A unique traditional festival
The Pasola Festival is held annually between the months of February and March and is held in several places in West and Southwest Sumba. The event is a competition of skill and strength between two teams of horseback riders (of course, riding bareback) wearing amazing traditional dress (as were their horses) and toting long spears (now with blunt ends, but in earlier days, the real thing). Despite the bluntness of the spears, blood was drawn.
The Marapu Legend
According to legend, Pasola originated when a beautiful woman in a village in Southern Sumba remarried her new lover from a village in Western Sumba because she believed that her husband had died in the ocean when he went fishing for an extended period. Eventually, her husband returned and a war between these two tribes could not be avoided. In an attempt to end the conflict, the woman chose to sacrifice herself by jumping into the ocean. When she jumped into the ocean she transformed into “Nyale” (a sea worm) that often emerges in the soil today and determines the dates when Pasola will be held each year. For the Sumbanese people, Pasola is part of the local religious belief called Marapu. In this faith, Pasola is held to thank their ancestors for a successful harvest and ensuring future prosperous rice harvests.
(Blood)bonding for staff and students

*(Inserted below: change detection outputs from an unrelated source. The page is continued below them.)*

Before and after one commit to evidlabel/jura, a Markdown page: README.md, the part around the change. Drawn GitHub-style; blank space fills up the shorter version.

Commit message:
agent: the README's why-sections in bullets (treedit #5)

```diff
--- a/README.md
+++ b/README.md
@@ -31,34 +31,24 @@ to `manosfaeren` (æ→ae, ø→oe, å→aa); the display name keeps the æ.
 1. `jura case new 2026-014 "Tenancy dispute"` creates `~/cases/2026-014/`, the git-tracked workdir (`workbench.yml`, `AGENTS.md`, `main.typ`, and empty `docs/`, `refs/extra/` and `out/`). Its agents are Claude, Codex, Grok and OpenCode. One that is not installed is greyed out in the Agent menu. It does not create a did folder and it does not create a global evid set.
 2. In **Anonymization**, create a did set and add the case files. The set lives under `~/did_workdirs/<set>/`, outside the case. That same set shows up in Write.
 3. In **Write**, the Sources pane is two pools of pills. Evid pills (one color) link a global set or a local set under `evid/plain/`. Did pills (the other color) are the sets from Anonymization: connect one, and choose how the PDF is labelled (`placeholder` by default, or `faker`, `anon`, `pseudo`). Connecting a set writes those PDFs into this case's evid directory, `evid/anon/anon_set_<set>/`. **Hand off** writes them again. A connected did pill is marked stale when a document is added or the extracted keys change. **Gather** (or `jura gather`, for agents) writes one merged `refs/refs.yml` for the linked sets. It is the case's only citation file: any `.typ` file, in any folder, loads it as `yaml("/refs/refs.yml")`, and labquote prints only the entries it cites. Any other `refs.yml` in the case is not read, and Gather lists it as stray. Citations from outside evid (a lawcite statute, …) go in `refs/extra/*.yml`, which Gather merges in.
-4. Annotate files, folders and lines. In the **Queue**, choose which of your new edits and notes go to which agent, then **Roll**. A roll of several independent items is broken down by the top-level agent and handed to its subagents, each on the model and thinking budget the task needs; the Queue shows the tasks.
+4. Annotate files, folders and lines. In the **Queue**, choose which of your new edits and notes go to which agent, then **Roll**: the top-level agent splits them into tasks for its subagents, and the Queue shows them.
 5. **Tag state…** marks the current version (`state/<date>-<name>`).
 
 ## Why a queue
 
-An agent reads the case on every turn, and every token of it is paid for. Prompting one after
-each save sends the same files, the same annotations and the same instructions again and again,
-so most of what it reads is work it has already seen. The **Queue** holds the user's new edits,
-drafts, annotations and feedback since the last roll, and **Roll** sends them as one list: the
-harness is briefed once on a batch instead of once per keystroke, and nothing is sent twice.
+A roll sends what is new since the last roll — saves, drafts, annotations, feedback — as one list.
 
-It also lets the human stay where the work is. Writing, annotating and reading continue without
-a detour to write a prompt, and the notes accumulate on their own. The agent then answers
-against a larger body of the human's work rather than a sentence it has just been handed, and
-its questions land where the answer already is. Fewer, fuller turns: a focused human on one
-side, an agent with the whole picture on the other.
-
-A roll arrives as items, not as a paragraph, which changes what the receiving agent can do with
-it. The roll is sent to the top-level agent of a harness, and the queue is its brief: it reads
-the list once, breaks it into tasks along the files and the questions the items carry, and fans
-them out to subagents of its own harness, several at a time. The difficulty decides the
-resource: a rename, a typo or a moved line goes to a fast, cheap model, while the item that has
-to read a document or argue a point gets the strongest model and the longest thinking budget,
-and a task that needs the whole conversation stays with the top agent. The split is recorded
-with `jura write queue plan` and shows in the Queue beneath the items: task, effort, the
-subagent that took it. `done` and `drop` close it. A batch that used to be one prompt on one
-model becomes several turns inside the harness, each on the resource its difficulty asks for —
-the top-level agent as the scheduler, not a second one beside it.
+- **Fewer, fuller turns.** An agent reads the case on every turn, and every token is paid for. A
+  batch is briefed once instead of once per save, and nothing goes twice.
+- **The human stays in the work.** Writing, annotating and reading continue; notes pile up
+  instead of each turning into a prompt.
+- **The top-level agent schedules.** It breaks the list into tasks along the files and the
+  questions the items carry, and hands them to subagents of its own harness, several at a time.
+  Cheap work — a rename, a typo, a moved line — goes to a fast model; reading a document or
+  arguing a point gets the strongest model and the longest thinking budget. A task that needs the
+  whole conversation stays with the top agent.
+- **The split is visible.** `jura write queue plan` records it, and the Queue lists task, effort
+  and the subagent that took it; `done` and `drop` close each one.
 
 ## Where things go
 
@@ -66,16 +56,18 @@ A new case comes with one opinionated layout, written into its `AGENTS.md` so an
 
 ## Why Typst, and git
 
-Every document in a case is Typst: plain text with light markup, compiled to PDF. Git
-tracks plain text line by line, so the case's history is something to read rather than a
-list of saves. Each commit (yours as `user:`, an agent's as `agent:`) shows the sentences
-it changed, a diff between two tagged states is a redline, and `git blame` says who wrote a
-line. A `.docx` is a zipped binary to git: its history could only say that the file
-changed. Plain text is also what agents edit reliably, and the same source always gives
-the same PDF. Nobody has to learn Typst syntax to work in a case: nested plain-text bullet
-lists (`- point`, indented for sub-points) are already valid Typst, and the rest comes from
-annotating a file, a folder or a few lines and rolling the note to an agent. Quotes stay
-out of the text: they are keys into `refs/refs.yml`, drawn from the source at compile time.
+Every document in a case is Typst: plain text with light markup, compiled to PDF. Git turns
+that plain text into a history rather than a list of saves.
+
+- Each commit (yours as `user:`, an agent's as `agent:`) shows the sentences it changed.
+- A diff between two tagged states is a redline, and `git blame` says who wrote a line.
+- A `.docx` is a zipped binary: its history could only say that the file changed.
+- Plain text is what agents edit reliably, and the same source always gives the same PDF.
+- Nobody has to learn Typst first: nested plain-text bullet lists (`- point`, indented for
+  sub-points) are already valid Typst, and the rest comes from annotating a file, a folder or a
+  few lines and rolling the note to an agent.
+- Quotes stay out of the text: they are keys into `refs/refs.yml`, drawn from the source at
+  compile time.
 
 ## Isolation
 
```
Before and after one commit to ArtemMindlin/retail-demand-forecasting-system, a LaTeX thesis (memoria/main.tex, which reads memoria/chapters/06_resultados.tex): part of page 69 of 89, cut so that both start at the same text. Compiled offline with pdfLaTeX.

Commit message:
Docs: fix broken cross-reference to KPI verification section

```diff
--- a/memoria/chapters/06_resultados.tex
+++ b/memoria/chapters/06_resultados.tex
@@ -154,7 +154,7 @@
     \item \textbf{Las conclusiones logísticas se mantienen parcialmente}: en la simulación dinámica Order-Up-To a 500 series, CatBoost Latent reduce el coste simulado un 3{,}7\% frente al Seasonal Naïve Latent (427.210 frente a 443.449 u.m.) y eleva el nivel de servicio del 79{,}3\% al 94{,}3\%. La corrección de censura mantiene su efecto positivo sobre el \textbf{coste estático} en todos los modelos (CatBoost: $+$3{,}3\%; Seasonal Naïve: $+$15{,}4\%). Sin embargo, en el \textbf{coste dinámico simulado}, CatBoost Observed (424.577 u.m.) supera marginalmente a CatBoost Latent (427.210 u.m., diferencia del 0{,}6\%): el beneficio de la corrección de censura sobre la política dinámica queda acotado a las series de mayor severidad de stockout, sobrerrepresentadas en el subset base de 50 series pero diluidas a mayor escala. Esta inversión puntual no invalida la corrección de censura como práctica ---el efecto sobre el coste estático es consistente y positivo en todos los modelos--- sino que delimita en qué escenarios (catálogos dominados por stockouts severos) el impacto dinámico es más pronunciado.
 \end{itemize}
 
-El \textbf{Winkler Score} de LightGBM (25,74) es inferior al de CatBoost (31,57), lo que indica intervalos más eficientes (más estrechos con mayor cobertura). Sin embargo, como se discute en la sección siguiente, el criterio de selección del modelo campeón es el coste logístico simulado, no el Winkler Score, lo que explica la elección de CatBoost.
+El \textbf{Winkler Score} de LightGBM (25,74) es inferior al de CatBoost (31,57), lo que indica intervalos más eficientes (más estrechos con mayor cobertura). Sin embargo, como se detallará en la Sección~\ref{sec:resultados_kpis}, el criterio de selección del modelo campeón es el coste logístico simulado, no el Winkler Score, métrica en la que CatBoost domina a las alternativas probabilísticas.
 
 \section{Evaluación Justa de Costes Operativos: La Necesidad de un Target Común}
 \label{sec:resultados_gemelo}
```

The human and horse shed blood during Pasola are believed to be a symbol of fertility and also commemorates the bond of brotherhood between tribes that formed as a result of the sacrifice. It was a wonderful cultural experience for our staff and students. Don’t worry, we are all alive and well…